Teaching in Public vs. Private Schools
When you are applying for an English teaching position, it is important to take into consideration the type of school; private, government, or language school. Each type of school offers different pros and cons when considering taking a position. We have laid out the different aspects of each below to help you make your decision.
Depending on the country, landing a teaching position at a private school can be difficult. They tend to require more experience, a university degree focused on teaching, and your TEFL certificate. If you are offered a position at a private school, congratulation! Private schools tend to have great benefits for English teachers!
If you are teaching English in another country, the base level of the students is usually much higher than in public schools. This tends to be the case as the students begin learning the language from a younger age and are required to meet a higher standard. In addition, the class sizes are usually small and manageable, up to 24 students. However, in private schools, you may be required to teach more than just English, depending on the position, for example, you could be teaching Math or Science in English.
Along with having a higher level of English, the facilities and resources available to teachers are very advanced and high tech in comparison to government schools. This is due to the fact that private schools have more funding than public schools. This also translates to higher salaries for teachers in private schools than government schools.
Government schools in foreign countries tend to be easier to get an English teaching position at, especially if you are new to teaching. However, this also means that you will likely have a lower salary than private schools and fewer resources.
In terms of students, depending on the class, their level of English can be rudimentary, requiring you to adjust your lessons accordingly.
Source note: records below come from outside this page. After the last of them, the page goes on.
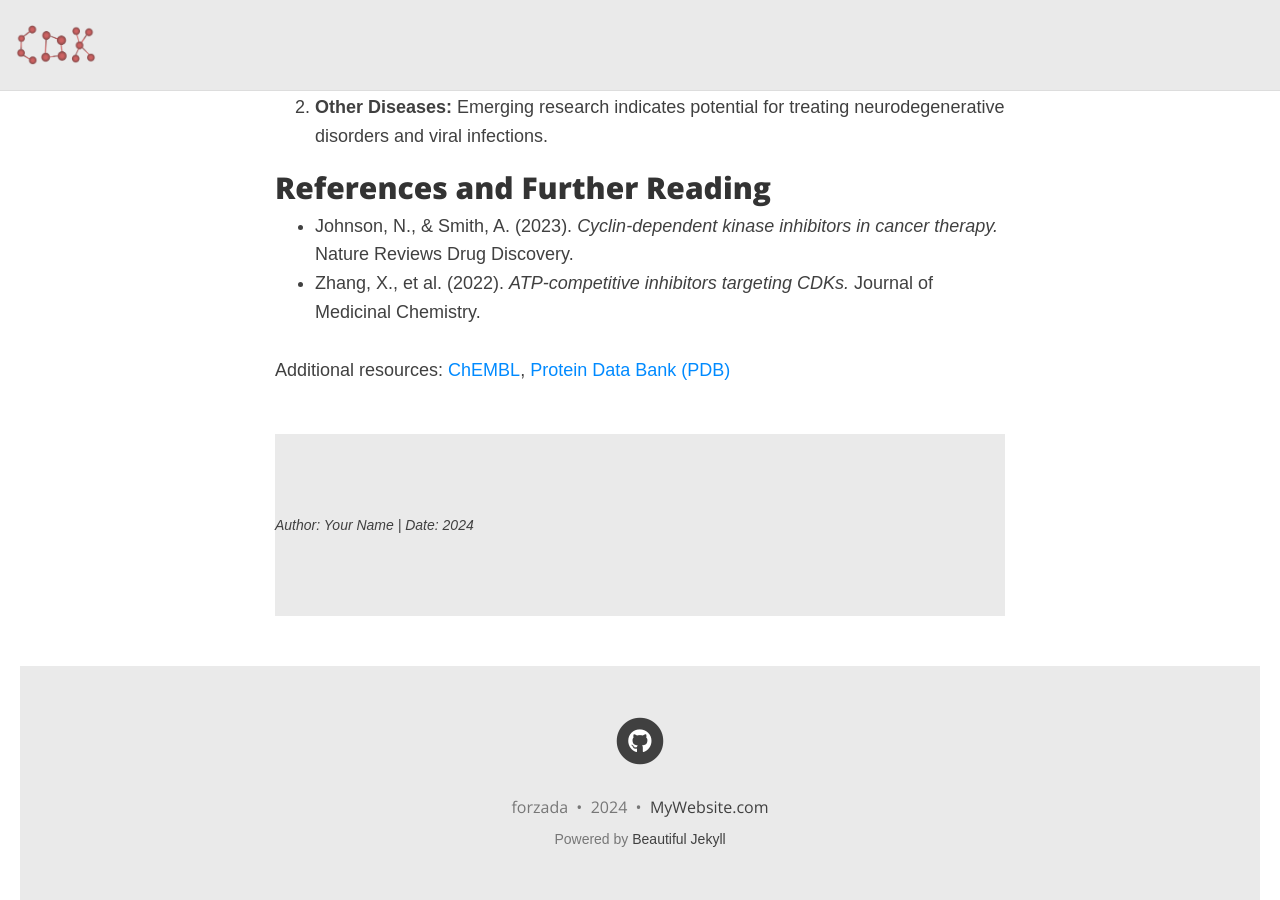
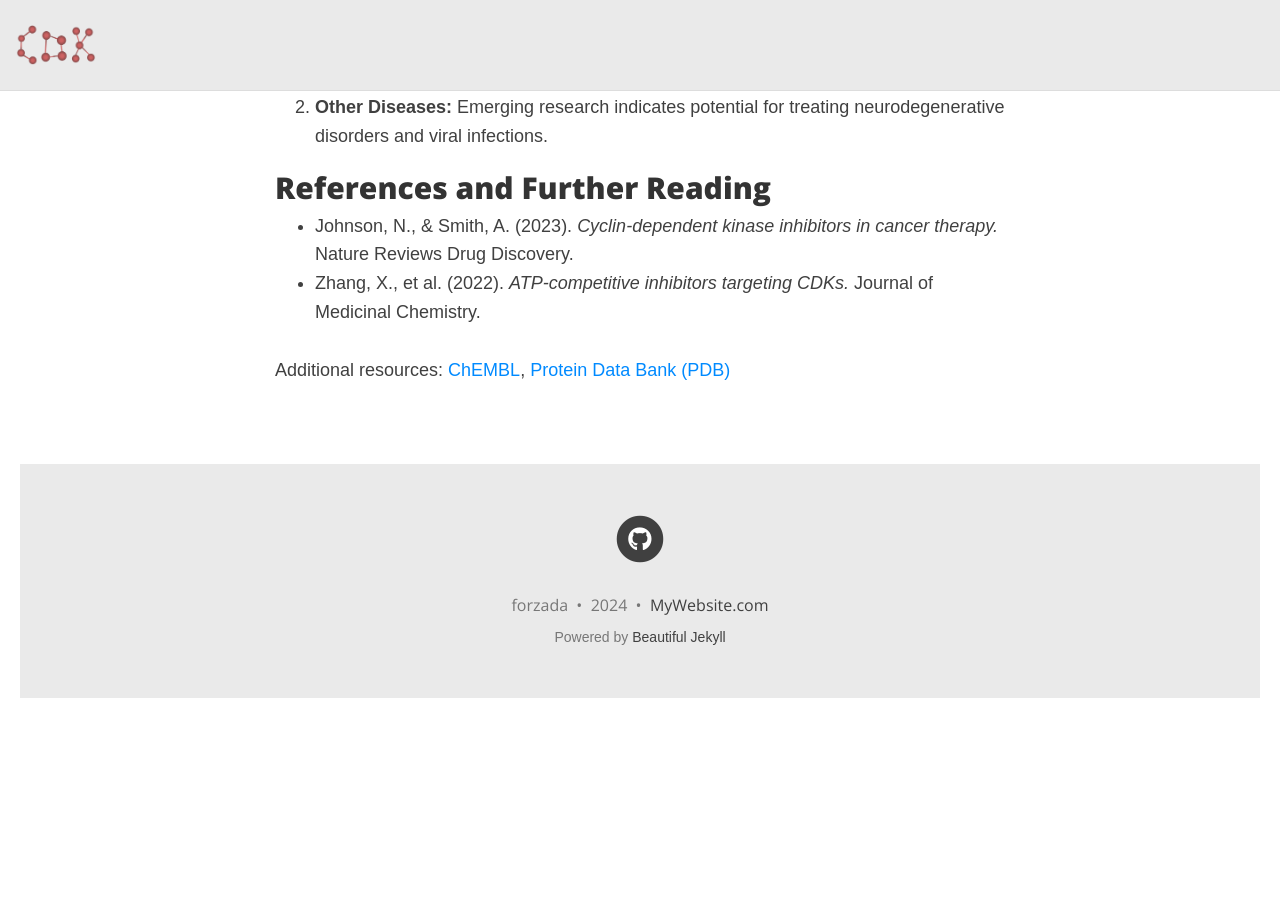
Before and after one commit to epfl-ada/ada-2024-project-forzada, a Jekyll site: the page built from index.html, in a window 1280 px wide and 900 px high, scrolled down 2234 px. Built offline with Jekyll 4.4.1, drawn with Linux system fonts in a browser that asks for light colours; nearby versions of some CDN libraries; the list of posts is cut into pages by our own code; after the commit the page ends 2932 px from its top, so only the background shows below that.

Commit message:
Update index.html

```diff
--- a/index.html
+++ b/index.html
@@ -173,8 +173,5 @@ subtitle: A data story about Cyclin-Dependent Kinases
         <p>Additional resources: <a href="https://www.ebi.ac.uk/chembl/" target="_blank">ChEMBL</a>, <a href="https://www.rcsb.org/" target="_blank">Protein Data Bank (PDB)</a></p>
     </section>
 
-    <footer>
-        <p><em>Author: Your Name | Date: 2024</em></p>
-    </footer>
 </body>
 </html>
```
In addition, the class sizes will be larger and can have up to 55 students! This can be challenging at first, however, it can also create a fun environment for the language games as you will have a larger group to work with. On the other hand, it may be difficult to have one-on-one time with each student during the class.
Government schools also tend to be more relaxed in terms of their requirements of teachers as compared to private schools. Unlike private schools, they may not require teachers to attend as many events in the evenings or weekends. Therefore your work week will be 7:45-16:00 Monday through Friday.
Language schools tend to have different hours as compared to both government and private schools. Depending on the school, you could be working only mornings, evenings, or weekends. For example, you can work from 8-12, 17-20, or 8-5 on the weekends. Depending on your lifestyle, these hours can be very beneficial and offer you more days off than a typical teaching position.
Language schools also differ from government and private schools in terms of the students who attend the school. Adult learners or students with a specific purpose, for example, to pass a language exam, tend to be enrolled in these classes. By having older students in your class, they will be more motivated to learn the material and less likely to cause a disturbance during the lesson. However, this can cause a unique dynamic in the class if the students are older than you. Be sure to read our blog on how to teach English to different ages.
These are simply a few differences between private, public, and language schools. However, these schools also have differences between them that vary according to country. Each school has different pros and cons that will suit you depending on what your life and teaching style is.